Candidate's spouse, 1968: A wife and mother whose main task is to keep the home fires burning, to smile in pictures, at the side of, and slightly behind, the candidate. Perhaps she engages in charity work. She surely trusts reporters not to write about any marriage or family problems.
Welcome to election year, 1988, where a candidate's spouse is likely to be a worker juggling family and career; who can, and sometimes does, speak on the issues; who may be a man, and who, this year, thanks to Gary Hart and his relationship with actress-model Donna Rice, should no longer expect that skeletons will remain in the family closet.
"If there's something, be prepared to talk about it, or not talk about it, and be prepared to pay the price either way," is the way Orange County political consultant David Vaporean counsels prospective candidate couples.
At a recent Washington workshop for Republican candidates for the House of Representatives, Sam Richardson, communications director of the National Republican Congressional Committee, said he cautioned spouses not to be surprised when a reporter asks: "Did Lee Hart do the right thing? Have you betrayed your husband? Has he betrayed you?"
He warned spouses to have answers (other than "it's none of your business") to questions into any addictions in the family, prison records or credit history.
"If they don't have answers, they shouldn't be out in the public eye," he said.
In Orange County, the spouses of politicians who are stepping down or hoping to move up play a full spectrum of roles, from reception line companion to luncheon speaker substitute. Here, the highest-ranking officials and most promising candidates are Republicans whose spouses--even the youngest and most active--speak highly of the intertwined priorities of God and country and traditional family values.
Claire Rosenberg, wife of Republican congressional candidate Nathan Rosenberg, is a 1974 Harvard graduate and a former budget examiner in the Executive Office of the President. She speaks fluent Spanish.
She has foregone office work to raise the couple's three children, all under the age of 5. At the same time, she is president of the Young Republicans, serves on the alumni committee of the Harvard Club of Orange County and raises funds for drug and child-abuse programs.
Her main role as a candidate's spouse is to "make sure everything works at home," she said. "It sounds not of the '80s, but it's keeping the home fires burning in such a way so he's got that solid foundation of love . . . so there aren't crises that would take his attention away."
She encountered public scrutiny in 1986 during her husband's unsuccessful campaign (also for the 40th Congressional District seat), in which their links to the motivational seminars known as est or The Forum became an issue.
Werner Erhard, est's founder, is Rosenberg's older brother, "and we love him," she said.
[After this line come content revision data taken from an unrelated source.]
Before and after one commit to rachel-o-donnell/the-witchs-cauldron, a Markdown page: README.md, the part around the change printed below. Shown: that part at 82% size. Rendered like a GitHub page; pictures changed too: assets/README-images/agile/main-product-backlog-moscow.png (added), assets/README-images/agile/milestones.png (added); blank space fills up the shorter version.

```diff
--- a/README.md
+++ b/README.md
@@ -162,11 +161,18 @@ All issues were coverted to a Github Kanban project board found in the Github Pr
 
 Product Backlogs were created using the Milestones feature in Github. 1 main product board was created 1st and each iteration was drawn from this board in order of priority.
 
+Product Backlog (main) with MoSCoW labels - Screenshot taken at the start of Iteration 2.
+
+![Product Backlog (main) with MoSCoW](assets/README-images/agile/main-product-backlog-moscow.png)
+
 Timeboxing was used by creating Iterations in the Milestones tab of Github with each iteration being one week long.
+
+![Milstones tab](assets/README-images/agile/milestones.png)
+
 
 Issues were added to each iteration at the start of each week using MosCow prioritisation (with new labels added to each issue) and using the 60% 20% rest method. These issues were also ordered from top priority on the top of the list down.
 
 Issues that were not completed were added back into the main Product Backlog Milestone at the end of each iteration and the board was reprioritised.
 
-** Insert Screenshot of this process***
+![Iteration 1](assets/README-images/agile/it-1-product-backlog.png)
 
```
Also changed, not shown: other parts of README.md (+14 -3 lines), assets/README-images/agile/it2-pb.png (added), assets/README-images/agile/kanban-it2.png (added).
Claire, who attended est seminars before meeting Nathan, continues to attend workshops while Nathan, a management consultant, leads programs in leadership, money and accomplishment through the San Francisco-based Werner Erhard and Associates, she said.
Patty Baker, a working mother of two children under the age of 5, said she and her husband, David, an Irvine City Council member running for the same congressional seat Rosenberg is seeking, have discussed how to handle public scrutiny. She said they decided that while some parts of their private lives will be public, others will not.
"It's important to keep a life separate from the public . . . for our own well-being," she said. "We don't talk about our personal lives. It comes up with city council (races) and it's better if we keep it to ourselves."
Baker's priorities are husband, children and her job as regional staff assistant for a life insurance company. "Obviously, if we move to Washington, I would give up my job, and that's all right," she said. "I try not to think about it now. I think it worries my boss."
What hasn't changed is the spouse's primary role--unquestioned loyalty and support--according to Ken Khachigian, Ronald Reagan's former chief speech writer and now a San Clemente lawyer and political consultant.
"People don't understand really, how extraordinary (campaign) pressures are," he said. "It's extreme.
"I think, despite the fact that we're in a modern era, when it comes down to the last days of a campaign and you get nervous and stressed and everything else, there's no greater role, male or female, than that of the one unabashedly, unquestionably loyal person in the entourage who always thinks the candidate is a hero," said Khachigian, who campaigned with Richard Nixon and Reagan.
"One thing I learned from Richard Nixon is how presidents and candidates constantly need a lift. They spend so much of their time (getting) banged around, and questioned harshly under great stress."